Next to closing the Texas Comedy Four served up some ditties that were satisfactory to the audience. The way that the boys handled the “Memphis Blues” went a long way toward their scoring.
[New Act] Songs and talk, 12 mins; one. Working against the audience all the way Billy DeVere, in black face, failed to gain as much in the way of response, possibly due to his material or the side remarks passed by him on the conduct of those seated. Three songs interspersed with a few stories. His efforts were most listless even bordering an carelessness, and he did not appear to be giving his usual show. Accorded a short reception on his first entrance he passed it up and left with practically nothing. The scarcity of applause received at the finish should prove a warning for another such performance as DeVere did Friday it will not help.
[New Act] Sketch, 16 mins; One and full stage. A comedy playlet the should hold its own on the circuit, due to Walter Poulter’s efforts though his support may be put down as negligible. Assisted by a girl, as his supposed ward, and a man as he fiancé, though an unsuspected crook until the finish the act shaped up with enough comedy in it to keep its head above water. It did nicely at the close.
[New Act] Songs, 12 mins; ones. Margaret Merle scored as the individual favorite of the evening singing four songs, one, a ballad that they simply “ate up” on the Roof. Possessing a nice voice, with average good looks, Miss Merle, opening after intermission, seemed to find the going much easier than others on the bill.
Trovato, the eccentric violinist, headlining, departed his usual hit, but even he was not spared by the gallery gods, although he turned their razzing to good purpose with his fiddling imitations. As an act Trovato is a funny proposition, but it is this very puzzling eccentricity, otherwise “showmanship” that impresses. Entering fittingly, very a la “nance,” he earns for himself a cross between a derisive and pitiful giggle (although an audience may not translate their emotions in so many words), but at the same times commands an interest, which, fortified as he is by headline billing, turns the sympathy again in his favor. For the rest, Trovato holds his instrument a la cello and grinds out rag and classic which ofttimes strikes raspingly on the ear, but cannot be dismissed as poor instrumentalization. It is not.

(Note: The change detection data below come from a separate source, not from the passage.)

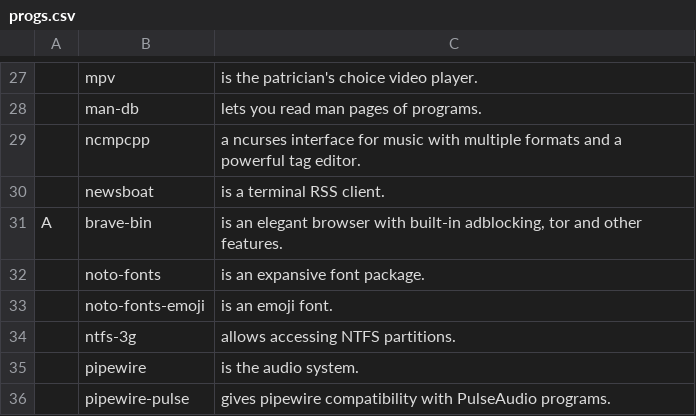
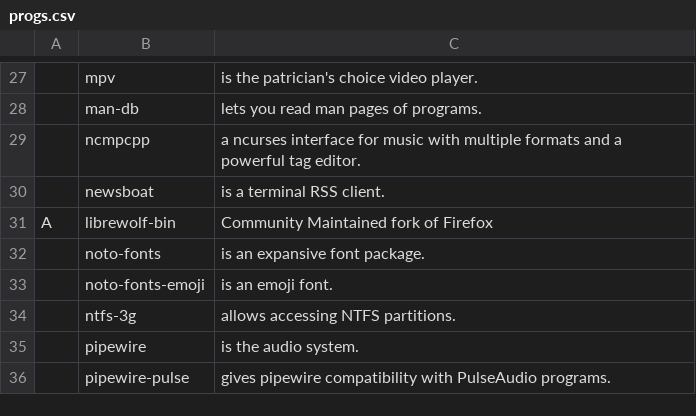
Before and after one commit to shubmehetre/LARBS, a CSV file: progs.csv, drawn as a sheet; only a part is shown, gaps mark what is left out; removed rows and columns are numbered as before the commit, all else as after; the diff names each change by its address in the sheet, - before the commit and + after, or states it on an @@ line.

Commit message:
Brave->Librewolf

```diff
--- a/progs.csv
+++ b/progs.csv
-row 31: A | brave-bin | is an elegant browser with built-in adblocking, tor and other features.
+row 31: A | librewolf-bin | Community Maintained fork of Firefox
```
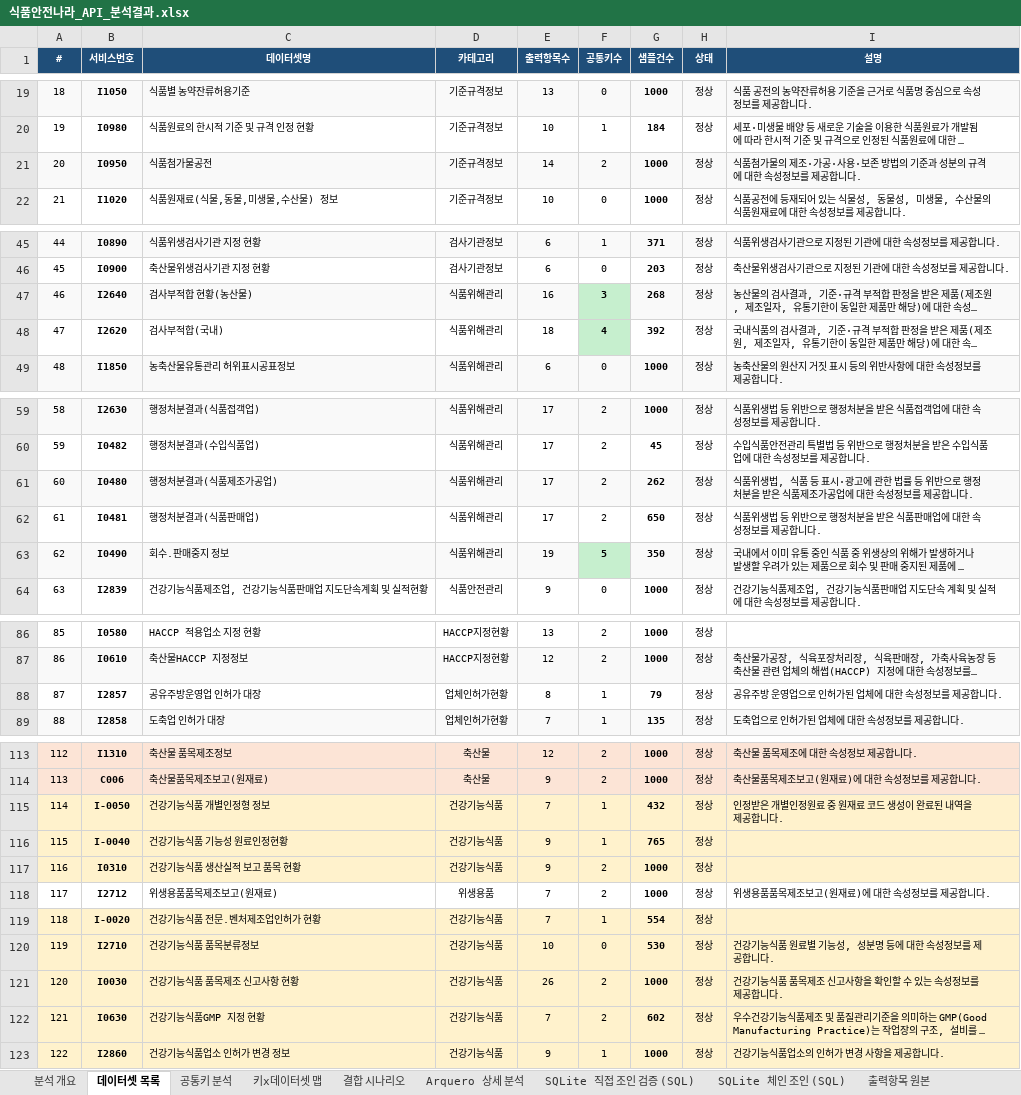
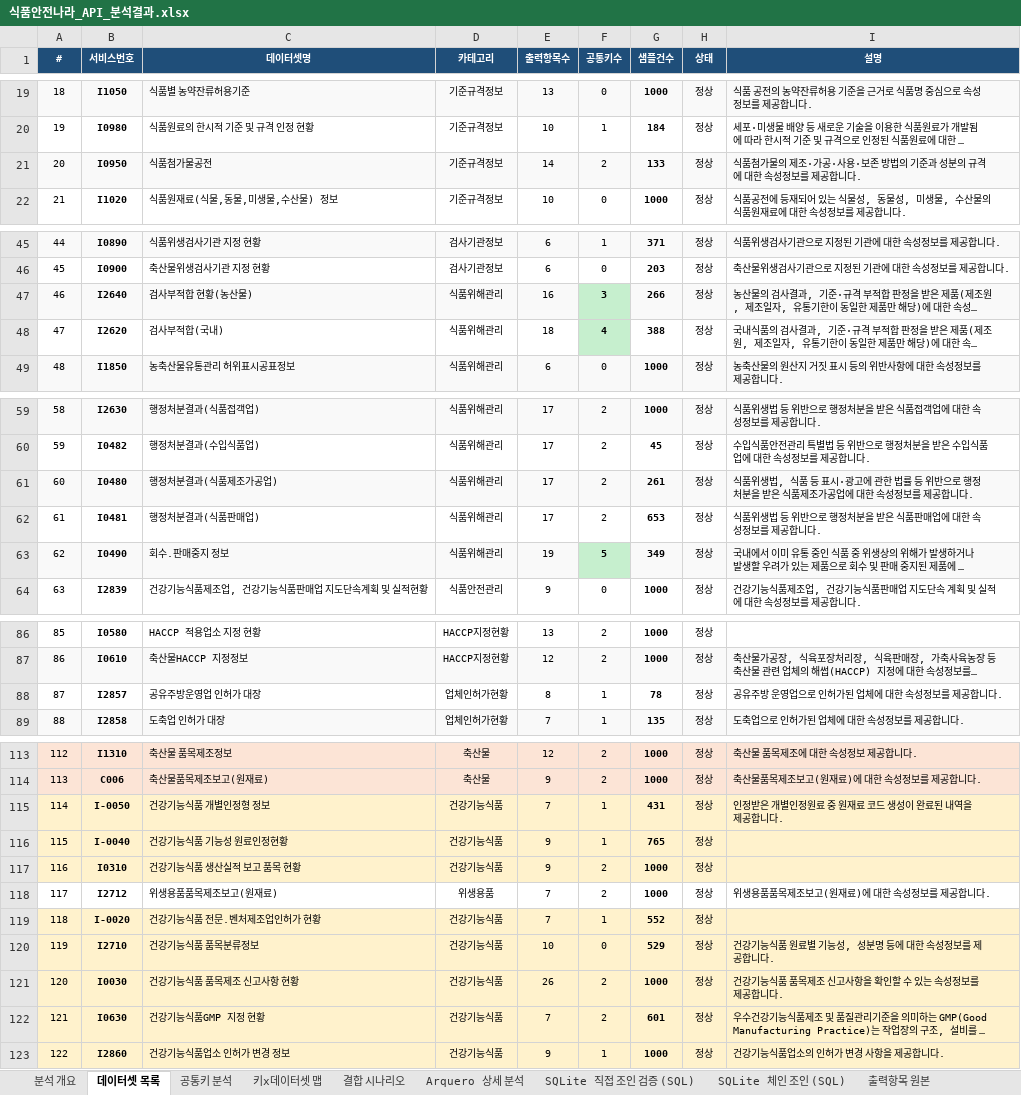
Before and after one commit to artiordex/food-safety, an Excel workbook: 식품안전나라_API_분석결과.xlsx, sheet 데이터셋 목록, drawn as a sheet; only a part is shown, gaps mark what is left out; long unchanged cells end in …; values as stored, in another font and other column widths than the file's, no borders; the diff names each change by its address in the sheet, - before the commit and + after, or states it on an @@ line.

```diff
--- a/식품안전나라_API_분석결과.xlsx (sheet 데이터셋 목록)
+++ b/식품안전나라_API_분석결과.xlsx (sheet 데이터셋 목록)
-G21 (샘플건수): 1000
+G21 (샘플건수): 133
-G47 (샘플건수): 268
+G47 (샘플건수): 266
-G48 (샘플건수): 392
+G48 (샘플건수): 388
-G61 (샘플건수): 262
+G61 (샘플건수): 261
-G62 (샘플건수): 650
+G62 (샘플건수): 653
-G63 (샘플건수): 350
+G63 (샘플건수): 349
-G88 (샘플건수): 79
+G88 (샘플건수): 78
-G115 (샘플건수): 432
+G115 (샘플건수): 431
-G119 (샘플건수): 554
+G119 (샘플건수): 552
-G120 (샘플건수): 530
+G120 (샘플건수): 529
-G122 (샘플건수): 602
+G122 (샘플건수): 601
```
Also changed, not shown: sheet SQLite 체인 조인 (SQL), sheet 결합 시나리오, sheet SQLite 직접 조인 검증 (SQL), sheet Arquero 상세 분석, sheet 키x데이터셋 맵, sheet 공통키 분석, 1 more sheet, 11 other files.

Ronair and Ward, No. 2 after intermission, fared considerably well with their crosstalk in “two” over a rural hedge, in which the couple recognize themselves as former neighbors, and engage in pleasant familiarities and reminiscences to the delight of their audience.

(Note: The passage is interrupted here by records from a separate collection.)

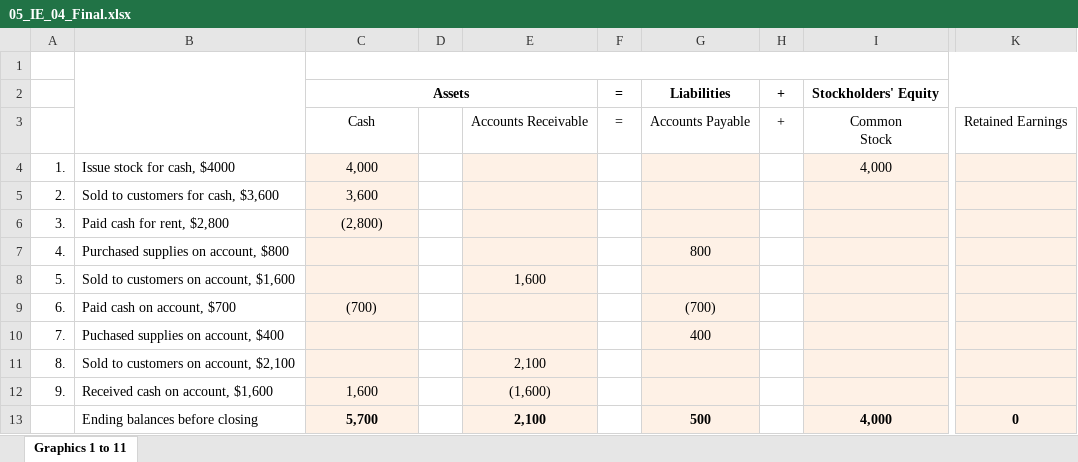
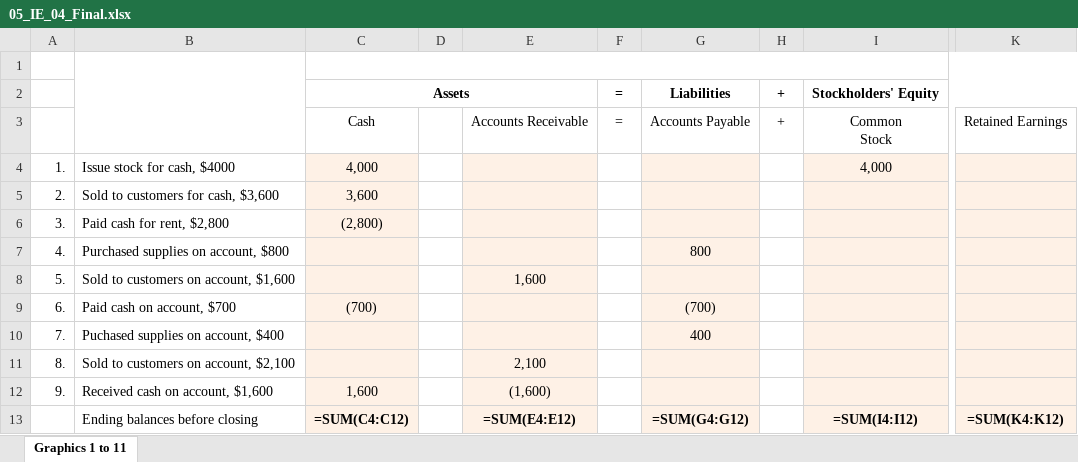
Before and after one commit to leonardodls/product-introduction-financial-accounting, an Excel workbook: assets/public/Chapter_1_Introduction_to_business_and_accounting_concepts/documents/resources/05_IE_04_Final.xlsx, sheet Graphics 1 to 11, drawn as a sheet; only a part is shown, gaps mark what is left out; values as stored, in another font and other column widths than the file's, no borders; formulas are shown in place of their values; the diff names each change by its address in the sheet, - before the commit and + after, or states it on an @@ line.

```diff
--- a/assets/public/Chapter_1_Introduction_to_business_and_accounting_concepts/documents/resources/05_IE_04_Final.xlsx (sheet Graphics 1 to 11)
+++ b/assets/public/Chapter_1_Introduction_to_business_and_accounting_concepts/documents/resources/05_IE_04_Final.xlsx (sheet Graphics 1 to 11)
-C13: 5,700
+C13: =SUM(C4:C12)
-E13: 2,100
+E13: =SUM(E4:E12)
-G13: 500
+G13: =SUM(G4:G12)
-I13: 4,000
+I13: =SUM(I4:I12)
-K13: 0
+K13: =SUM(K4:K12)
```
Also changed, not shown: assets/public/Chapter_4_ComprehensiveProblem/documents/resources/Assessment_Questions/4.2_Student_Q_Sheet.xlsx, assets/public/Chapter_4_ComprehensiveProblem/documents/resources/Assessment_Questions/4.3_Student_A_Sheet.xlsx, 21 other files.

19 Mins.; Full Stage (Special Set). “The Shoplifter” is a melodrama of the type that makes its greatest appeal to a small time audience. It contains all of the salient points that made the melos of a decade ago the popular entertainment for the shop girl and her beau. The plot of “The Shoplifter” smacks a little of the Horatio Alger stories. This has been modernized and placed into a set and environment similar to that of the first act of “Within the Law.” There is the mighty boss of the department close-fisted and grasping, the private detective, the shoplifter and all the attendant features that go with three principal characters of this sort. The department store has been systematically robbed for several weeks; the regular house staff of coppers cannot find the thief; an agency man is called in and he locates the crook. She proves to be the sister of one of the former employees of the store, who was injured while working and is at present in a hospital. There is a noted European surgeon visiting America. He is told of the boy’s case and although his fee is never under $1,000 he is willing to attend to this case for $300. Because of the fact that a jury refused to award her brother any damages for the injuries he received by falling down the elevator shaft in old flint-fist’s store, the girl starts stealing to get the required amount. She is caught and confesses and as she is about to be taken to the police station the proprietor’s own daughter is brought into his office in an unconscious condition, she having fallen down the same elevator shaft as the boy .At the sight of his own offering’s suffering the boss undergoes a change of heart and refuses to appear against the shoplifter. The act closed a strong favorite on the American Roof.
[New Act] Hand balancing and acrobatics, 10 mins; full stage. Man and woman, The man is on first with some baton juggling, very dexterously done. The girl is petite and besides acting as mounter is the hand-to-hand stuff on a first rate tumbler on her own account. She does forwards and backwards swiftly and handles all of the familiar ground tumbling tricks in an experienced way. For a finish the girl carries the man off, holding him aloft in one hand. This is a corking feat of strength for the size of the girl. Closing the show at the American the act did well. Good silent turn for any type of house.
[New act] Dance, 10 mins; three. A couple in a straight dance routine, opening with a waltz, he in velvet suit, she in ballet costume. The waltz is variegated with a little toe-stepping on her part which as develops proves to be her forte. A solo by each follows, with the man in the sateen blouse and the velvets doing a whirling Russian number, and the woman a toe one-step. For a finish, following a short double dance number, he whirls her on his shoulder to the extent of a quartet of curtains. Good pop house team for either end.